The USA features a number of tea festivals–including, but not limited to: Chicago Tea Festival, Midwest Tea Festival, Northwest Tea Festival, Pennsylvania Tea Festival, TeaFestPDX, etc. Other countries have tea festivals, too.
(Photo: Me at Tea Fest PDX in July 2022. This festival was held mostly outside in Portland, Oregon. I’ve written before about some of my delightful experiences with tea in Portland in this post, “Tea in the Canyon.”)
Overview of the 5 Tips
After returning from Canada and attending the wonderful Toronto Tea Festival, I reflected on tips for attending tea festivals. Here, I’ve gathered a few–including some from tea friends!
This post on the why, what, and when of the Boston Tea Party is an update of my first blog post, chosen to go live on the anniversary of the Boston Tea Party in December 2020. Since I have some new ways to format and share information, I thought I would update that original post here!
This post explores:
Why spill the TEA? In other words, why did tea become the target of the colonists’ anger?
Why were the people involved unable to avert the crisis that led to destroying all that tea?
What kind of tea did the colonists throw overboard?
When and why did the name of the historical event change to what we use now?
You can find answers to these questions and more, if you read on about the Boston Tea Party. Huzzah!
This post shares my experience radically reducing my tea consumption and an unexpected question that arose: what does it mean to waste tea?
Radically Reducing My Tea Consumption
I spent a good chunk of September weaning myself off tea to see if it would help some health issues I’m having.
I went from having two tea sessions per day and consuming 7-8g of tea a day, to zero. In October, I went a few weeks without any tea, then added one light tea session per week.
It probably goes without saying for someone that runs a tea-related blog, Instagram, and events: this radical reduction in tea has been a big change. I am grateful for some lovely herbal teas, but I still deeply miss drinking tea more regularly.
Some challenges I anticipated: missing the flavor, removing one of my daily mindfulness practices, and the initial caffeine withdrawal. But, the many tealess days have also brought some unexpected questions.
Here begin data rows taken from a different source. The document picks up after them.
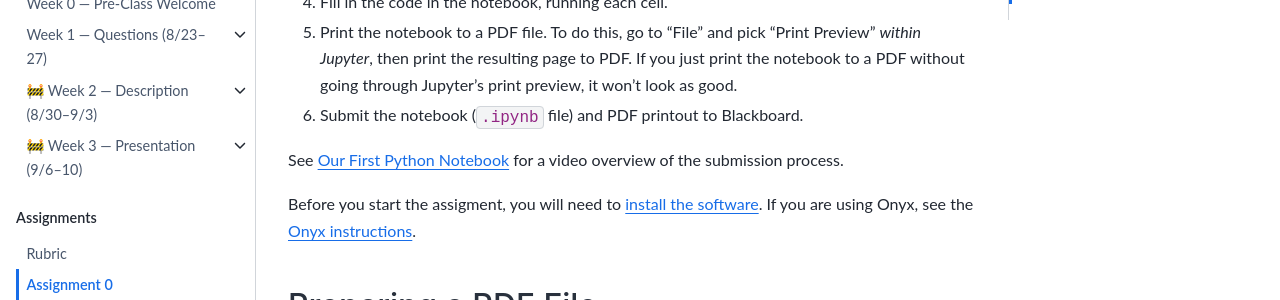
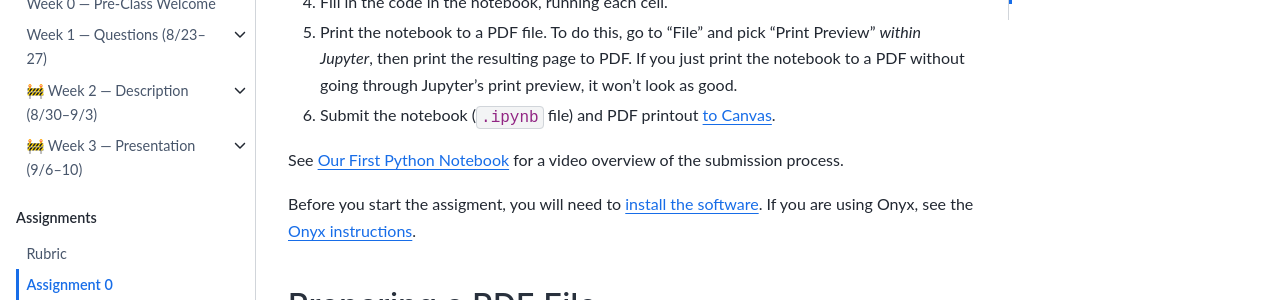
Before and after one commit to mdekstrand/cs533-web, a Jupyter Book: the page built from assignments/A0/index.md, in a window 1280 px wide and 900 px high, scrolled down 639 px. Shown: the part 155-455 px from the top of the window. Built offline with Jupyter Book 1.0.4 settings and Sphinx 7.4.7 and the Sphinx Book theme 1.1.4, drawn with Linux system fonts in a browser that asks for light colours; pages that are not in the unit, such as notebooks, are missing from menus; a style sheet for code colours, icons or effects is not loaded.

Commit message:
Canvas assignment

```diff
--- a/assignments/A0/index.md
+++ b/assignments/A0/index.md
@@ -27,7 +27,7 @@ The steps of this assignment:
 3. Start Jupyter and open the notebook.
 3. Fill in the code in the notebook, running each cell.
 4. Print the notebook to a PDF file.  To do this, go to “File” and pick “Print Preview” *within Jupyter*, then print the resulting page to PDF.  If you just print the notebook to a PDF without going through Jupyter's print preview, it won't look as good.
-5. Submit the notebook (`.ipynb` file) and PDF printout to Blackboard.
+5. Submit the notebook (`.ipynb` file) and PDF printout [to Canvas](https://boisestatecanvas.instructure.com/courses/4386/assignments/145576).
 
 See [Our First Python Notebook](../../content/week1/index.md#first-notebook) for a video overview of the submission process.
 
```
I’ll focus on one here: what does it mean to “waste” tea?
Join one, two, or all three sessions of November’s Virtual Tea Table. This series creates a welcoming weekday space to rest in community with other tea lovers.
What Is The Virtual Tea Table?
Hello Tea Friend! If steeping tea together, resting in communiTEA, and exploring other ways you might live a more restful life sound good to you, then I warmly invite you to gather around the Virtual Tea Table in November.
Read on for details and how to sign up for one, two, or all three sessions of November’s Virtual Tea Table gatherings.